The main aims of the project are to improve the capacity and effectiveness of midwifery associations in each of the three countries. This will be done by using a twinning concept developed by the International Confederation of Midwives. Twinned countries work together to foster two-way learning and knowledge and skills sharing, throughout and hopefully beyond the course of the project. The RCM will work with midwifery associations and governments in each country to dovetail the project's aims with their national plans for reducing maternal and perinatal deaths and, to strengthen midwifery services.

A major focus of the project is on the UK and twinned countries learning from each other. The UK volunteer midwives will use their expertise to support midwifery associations and midwifery colleagues in their twinned country. As the project gets underway the RCM will match midwives with the relevant skills and experience to each country. They will also bring back the knowledge, skills, and lessons learnt overseas during their experience back to the UK.

International Development Secretary Andrew Mitchell said: "It is an international scandal that one thousand women die every day in pregnancy or childbirth and tackling the tragic scale of maternal and child deaths is a key priority.

"British midwives, nurses, and medical teams are among the best in the world. The Health Partnership Scheme allows us to harness their expertise to help give developing countries the skills needed to improve the health of some of the world's poorest people."

Cathy Warwick, chief executive of the Royal College of Midwives, said: "I am delighted that the RCM has received this funding to strengthen our sister associations and give the opportunity to many UK midwives who want to give something back to midwifery and help women in Nepal, Cambodia and Uganda.
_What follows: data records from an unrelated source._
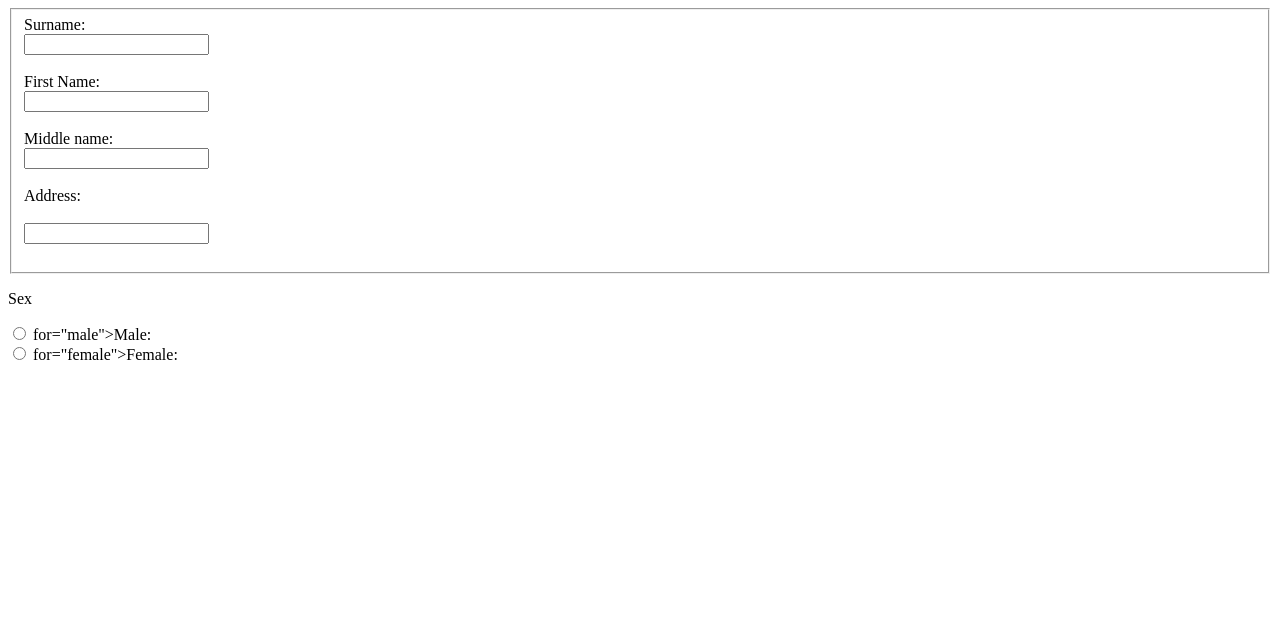
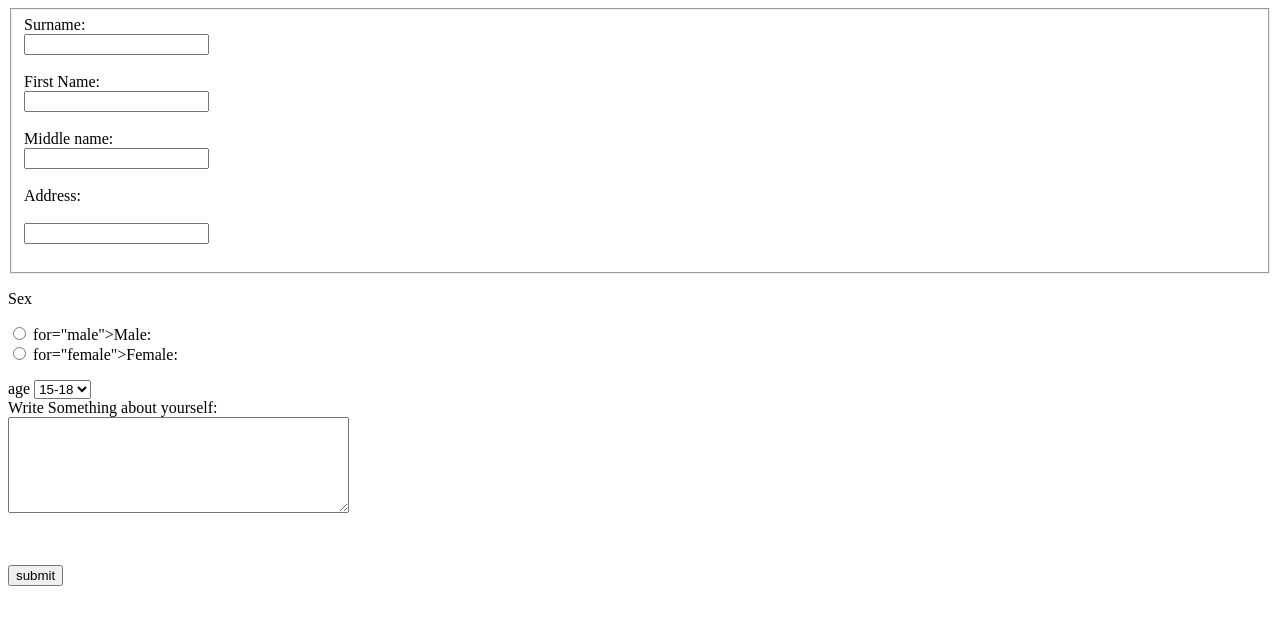
Before and after one commit to MENDOZA-IC/Form-102, a plain HTML site: page index.html in a window 1280 px wide. Drawn offline with Linux system fonts and the light colour scheme.

Commit message:
Update index.html

```diff
--- a/index.html
+++ b/index.html
@@ -1,5 +1,6 @@
 <DOCTYPE html>
-  <body>
+  <html>
+    <body>
 <form>
   <fieldset>
     <label> Surname:</label><br>
@@ -17,15 +18,23 @@
   <input type="radio" id="female" name="Female" value="female">
   <label> for="female">Female:</label><br>
 </form>
-
-
-
-
-
-
+<label for="age">age</label>
+<select name="age" id="">age>
+<option value="15-18">15-18</option>
+<option value="19-25">19-25</option>
+<option value="26-35">26-35</option>
+</select>
+<form action="">
+    <label for="comment">Write Something about yourself:</label><br>
+    <textarea name="user_comment" id="comment" rows="6" cols="40" placeholder="Enter your comment here..." > </textarea><br>
+</form>
+<br>
+<br>
+<button>submit</button>
 
 
 
 
 
   </body>
+  </html>
```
"However, it is not a one-way street because we in the UK will also have a lot to learn from our colleagues overseas, who often have to deliver care in very difficult circumstances. This project is about learning and sharing experiences and practice to make a difference there and here and bring back a different perspective to midwifery in the UK.

"Our members have told us that they are very keen to see the RCM continue its international work and this is a hugely significant development in that area. This builds on the RCM's existing global work to support and strengthen midwifery worldwide."

Posted by Penny Hosie